In the material below, list every line carrying the string "console".
Study material Start Marker
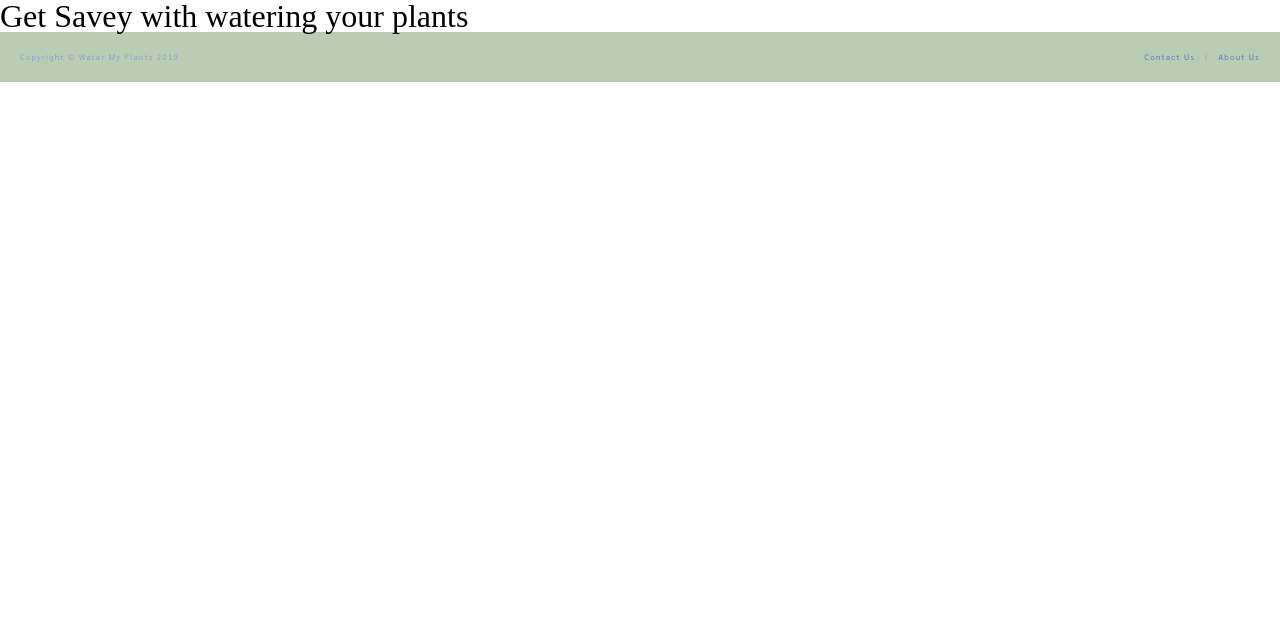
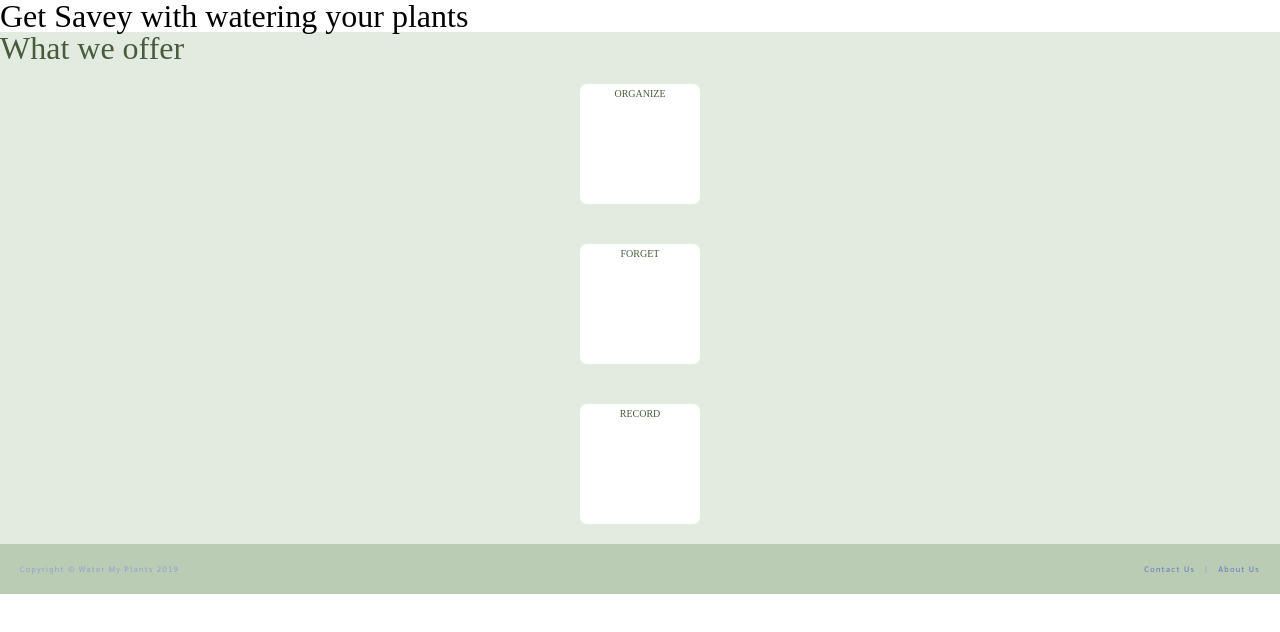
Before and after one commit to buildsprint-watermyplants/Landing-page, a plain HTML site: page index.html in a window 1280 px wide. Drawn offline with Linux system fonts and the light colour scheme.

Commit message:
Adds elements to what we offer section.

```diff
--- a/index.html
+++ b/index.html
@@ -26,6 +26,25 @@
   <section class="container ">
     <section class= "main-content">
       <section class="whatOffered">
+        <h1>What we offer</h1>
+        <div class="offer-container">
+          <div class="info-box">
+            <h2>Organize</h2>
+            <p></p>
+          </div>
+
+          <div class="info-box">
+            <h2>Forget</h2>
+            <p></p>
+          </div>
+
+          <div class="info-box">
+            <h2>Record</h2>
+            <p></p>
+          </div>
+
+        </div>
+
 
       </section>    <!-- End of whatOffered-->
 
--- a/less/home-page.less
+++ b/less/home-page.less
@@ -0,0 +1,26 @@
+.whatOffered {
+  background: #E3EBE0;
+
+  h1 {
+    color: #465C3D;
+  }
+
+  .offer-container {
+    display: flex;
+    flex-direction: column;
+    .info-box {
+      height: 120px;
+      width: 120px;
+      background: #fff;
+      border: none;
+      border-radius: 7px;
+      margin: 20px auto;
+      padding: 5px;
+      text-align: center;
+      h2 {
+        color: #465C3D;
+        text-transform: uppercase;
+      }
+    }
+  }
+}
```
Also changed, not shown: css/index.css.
Study material End Marker
Study material Start Marker
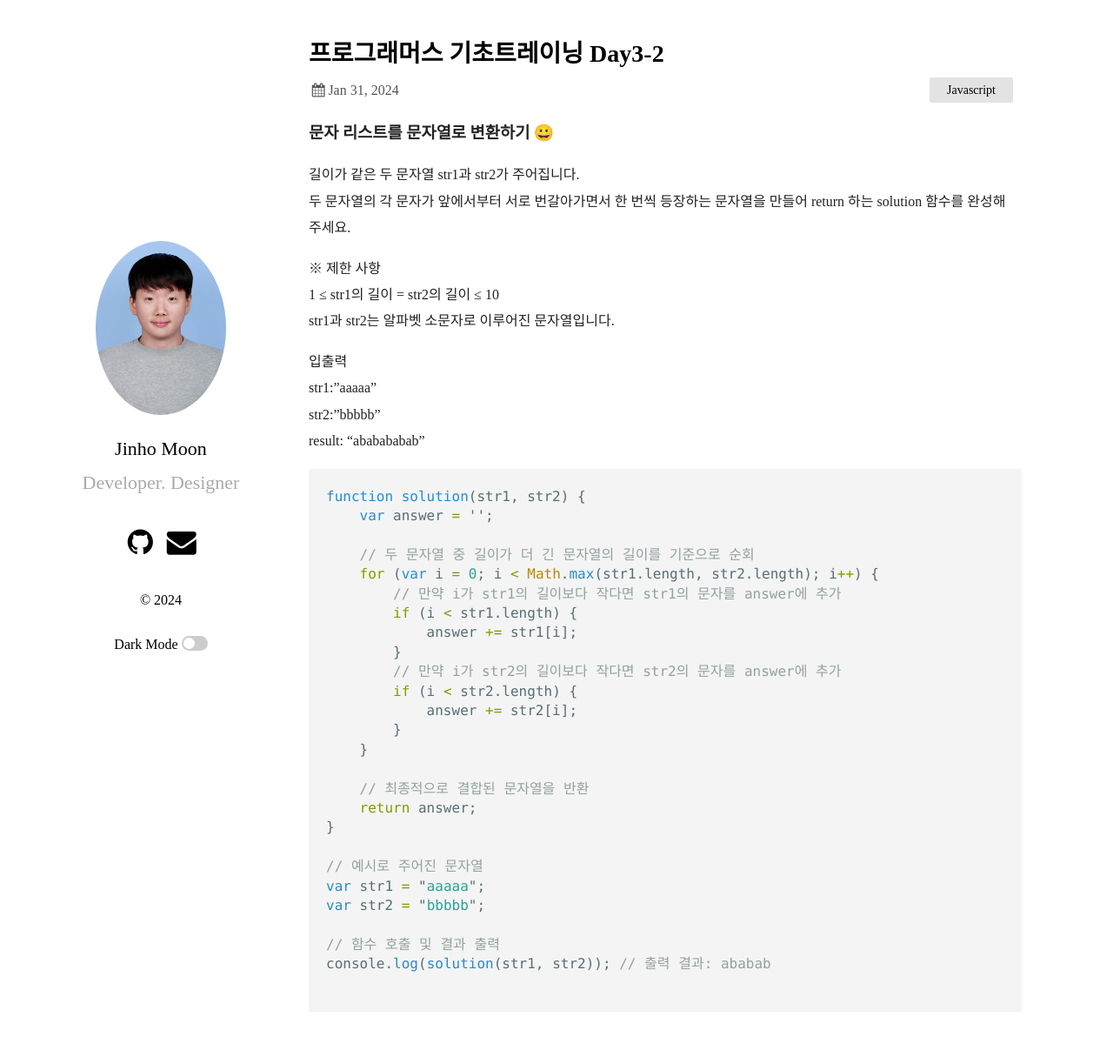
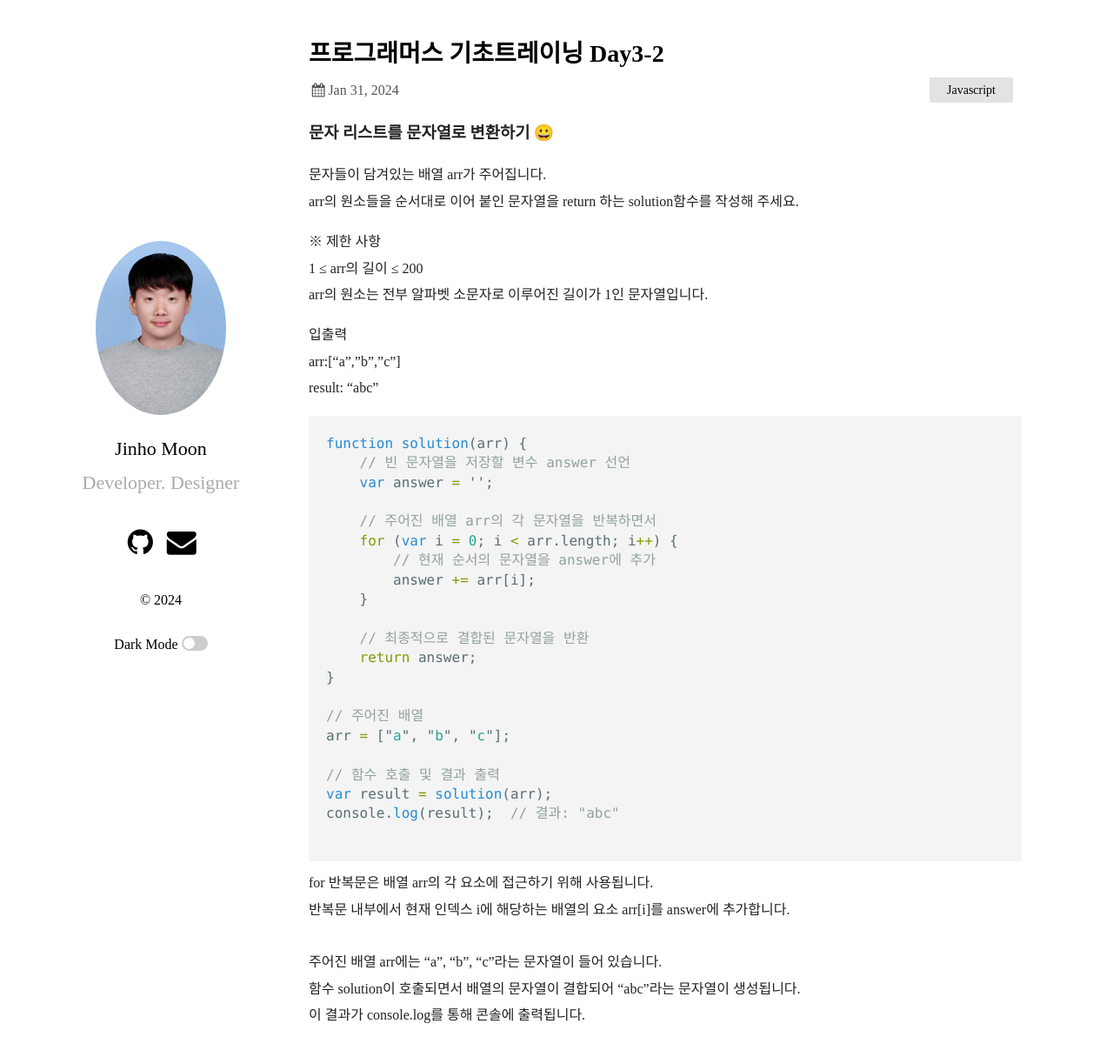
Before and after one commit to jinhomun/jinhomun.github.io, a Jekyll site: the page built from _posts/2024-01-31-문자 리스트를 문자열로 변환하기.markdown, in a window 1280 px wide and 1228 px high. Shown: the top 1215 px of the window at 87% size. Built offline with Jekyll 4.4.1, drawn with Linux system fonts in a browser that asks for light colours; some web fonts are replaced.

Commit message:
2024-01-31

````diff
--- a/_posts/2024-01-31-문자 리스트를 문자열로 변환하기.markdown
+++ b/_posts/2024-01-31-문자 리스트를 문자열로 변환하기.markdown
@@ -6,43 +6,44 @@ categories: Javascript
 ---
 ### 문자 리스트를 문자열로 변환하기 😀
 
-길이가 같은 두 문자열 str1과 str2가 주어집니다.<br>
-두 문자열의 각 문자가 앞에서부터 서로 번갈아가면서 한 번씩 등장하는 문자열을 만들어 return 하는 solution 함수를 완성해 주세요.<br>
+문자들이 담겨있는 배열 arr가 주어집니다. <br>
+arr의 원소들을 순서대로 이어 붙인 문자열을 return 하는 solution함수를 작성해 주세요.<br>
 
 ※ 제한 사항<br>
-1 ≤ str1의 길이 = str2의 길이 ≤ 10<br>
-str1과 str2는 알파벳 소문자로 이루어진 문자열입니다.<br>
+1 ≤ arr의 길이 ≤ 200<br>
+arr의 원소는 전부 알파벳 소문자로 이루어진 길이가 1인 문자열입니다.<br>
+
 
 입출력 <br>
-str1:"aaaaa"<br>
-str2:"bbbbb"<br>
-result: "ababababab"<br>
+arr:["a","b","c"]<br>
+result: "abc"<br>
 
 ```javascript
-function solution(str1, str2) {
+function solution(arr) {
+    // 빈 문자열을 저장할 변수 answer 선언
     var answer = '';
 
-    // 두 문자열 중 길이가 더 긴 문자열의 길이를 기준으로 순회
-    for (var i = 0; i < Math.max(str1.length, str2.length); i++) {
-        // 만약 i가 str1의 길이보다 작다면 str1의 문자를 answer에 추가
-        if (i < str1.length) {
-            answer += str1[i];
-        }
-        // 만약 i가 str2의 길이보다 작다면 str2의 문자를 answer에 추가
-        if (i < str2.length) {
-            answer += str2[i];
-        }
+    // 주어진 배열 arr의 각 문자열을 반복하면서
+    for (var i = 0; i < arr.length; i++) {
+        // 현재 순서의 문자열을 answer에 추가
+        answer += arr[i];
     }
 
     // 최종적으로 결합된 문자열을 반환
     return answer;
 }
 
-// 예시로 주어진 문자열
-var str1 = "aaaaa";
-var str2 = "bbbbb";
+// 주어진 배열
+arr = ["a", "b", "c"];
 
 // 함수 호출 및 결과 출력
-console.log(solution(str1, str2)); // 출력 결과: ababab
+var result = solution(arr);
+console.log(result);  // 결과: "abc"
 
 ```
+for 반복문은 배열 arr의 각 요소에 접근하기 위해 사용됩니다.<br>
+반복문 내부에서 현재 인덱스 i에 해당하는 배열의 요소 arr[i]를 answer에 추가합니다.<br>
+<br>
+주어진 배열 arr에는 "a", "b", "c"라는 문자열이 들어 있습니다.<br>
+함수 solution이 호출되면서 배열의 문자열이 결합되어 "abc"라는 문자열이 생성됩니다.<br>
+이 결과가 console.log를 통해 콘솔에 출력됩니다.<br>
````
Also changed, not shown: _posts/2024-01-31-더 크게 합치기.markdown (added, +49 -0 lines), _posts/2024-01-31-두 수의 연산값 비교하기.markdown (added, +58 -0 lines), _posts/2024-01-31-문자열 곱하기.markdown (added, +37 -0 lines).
Study material End Marker
Study material Start Marker
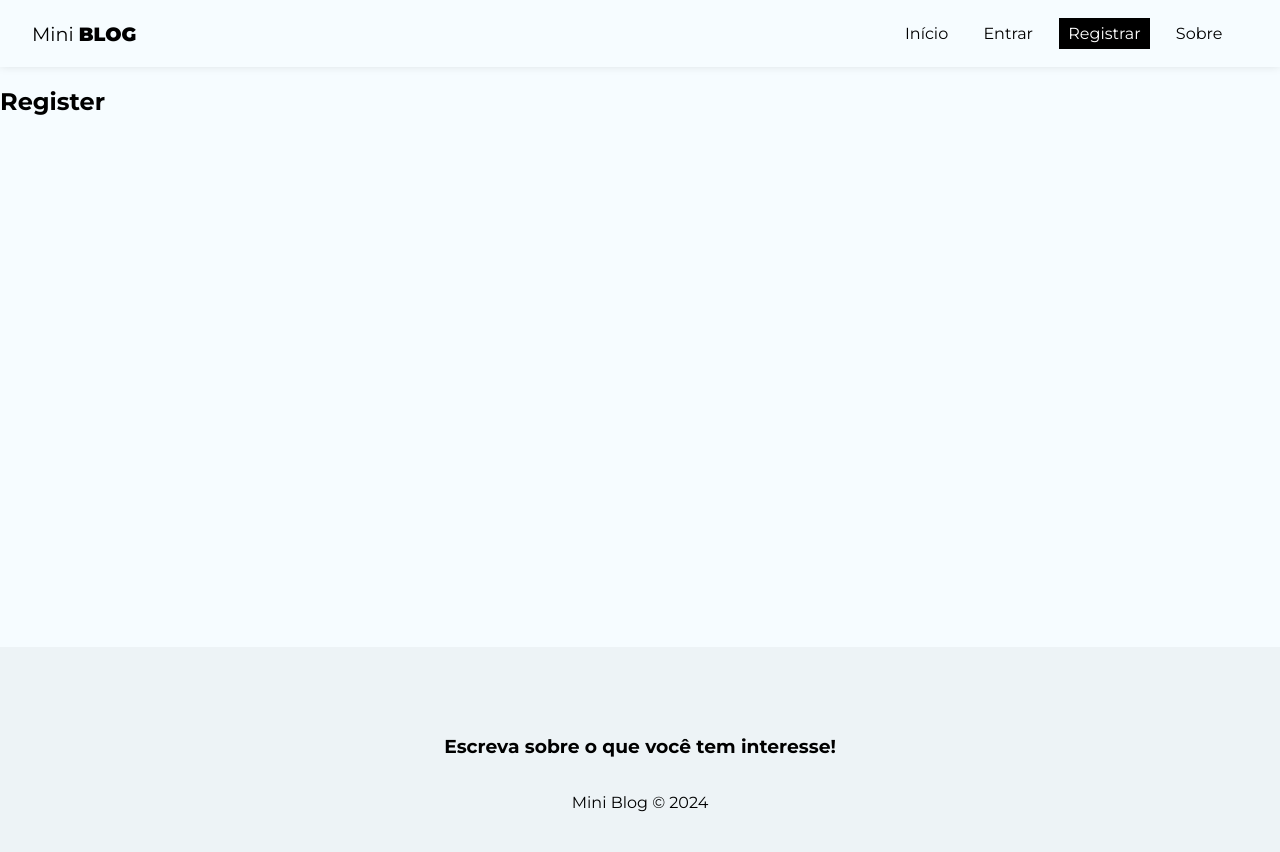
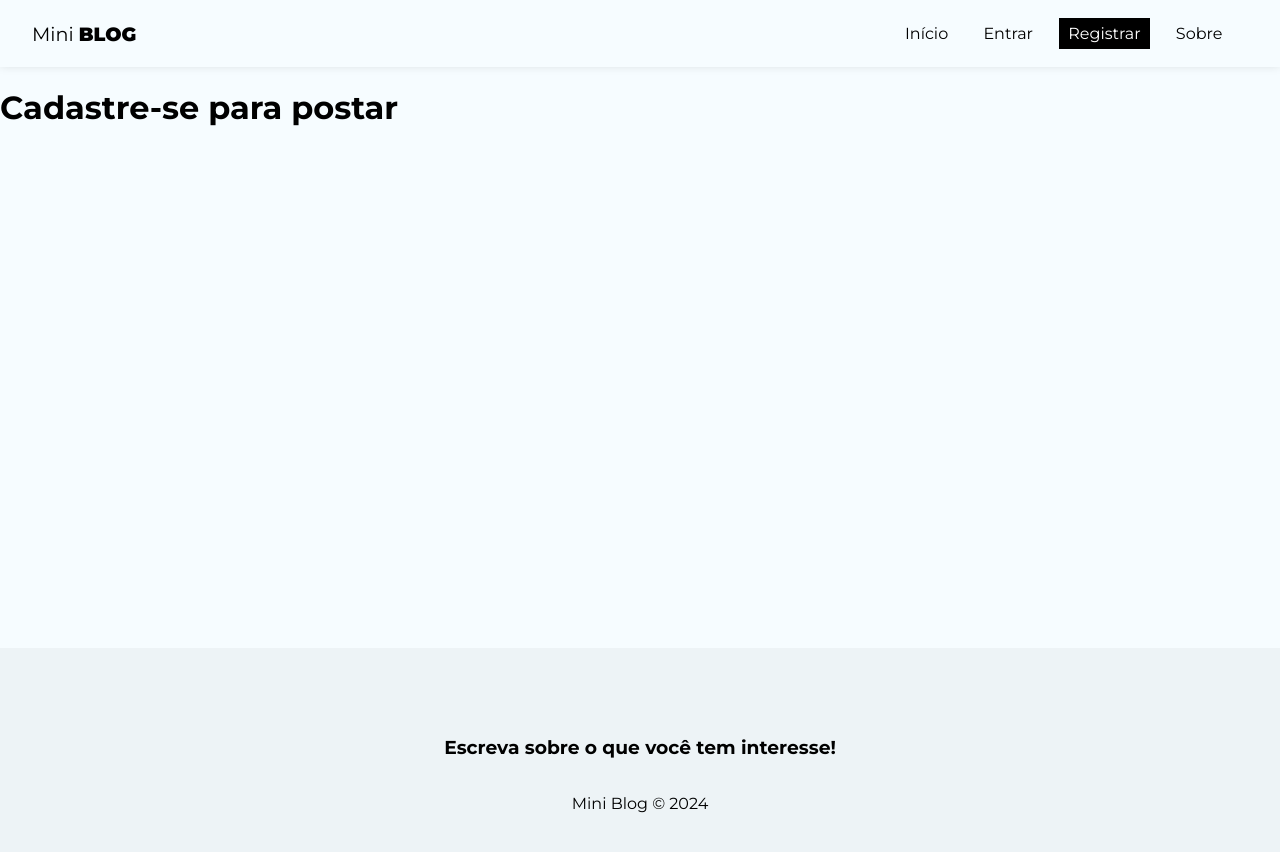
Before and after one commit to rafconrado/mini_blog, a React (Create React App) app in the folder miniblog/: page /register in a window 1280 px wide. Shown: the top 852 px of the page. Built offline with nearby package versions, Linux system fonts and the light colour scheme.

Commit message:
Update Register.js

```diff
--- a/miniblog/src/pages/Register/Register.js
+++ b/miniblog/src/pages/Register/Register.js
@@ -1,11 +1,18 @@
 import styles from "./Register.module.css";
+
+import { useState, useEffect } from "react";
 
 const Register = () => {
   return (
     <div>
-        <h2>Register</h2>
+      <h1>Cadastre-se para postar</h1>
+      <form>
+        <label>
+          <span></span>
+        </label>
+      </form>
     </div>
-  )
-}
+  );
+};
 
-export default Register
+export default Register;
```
Study material End Marker
> _Exercise answer_:
-console.log(solution(str1, str2)); // 출력 결과: ababab
+console.log(result);  // 결과: "abc"
+이 결과가 console.log를 통해 콘솔에 출력됩니다.<br>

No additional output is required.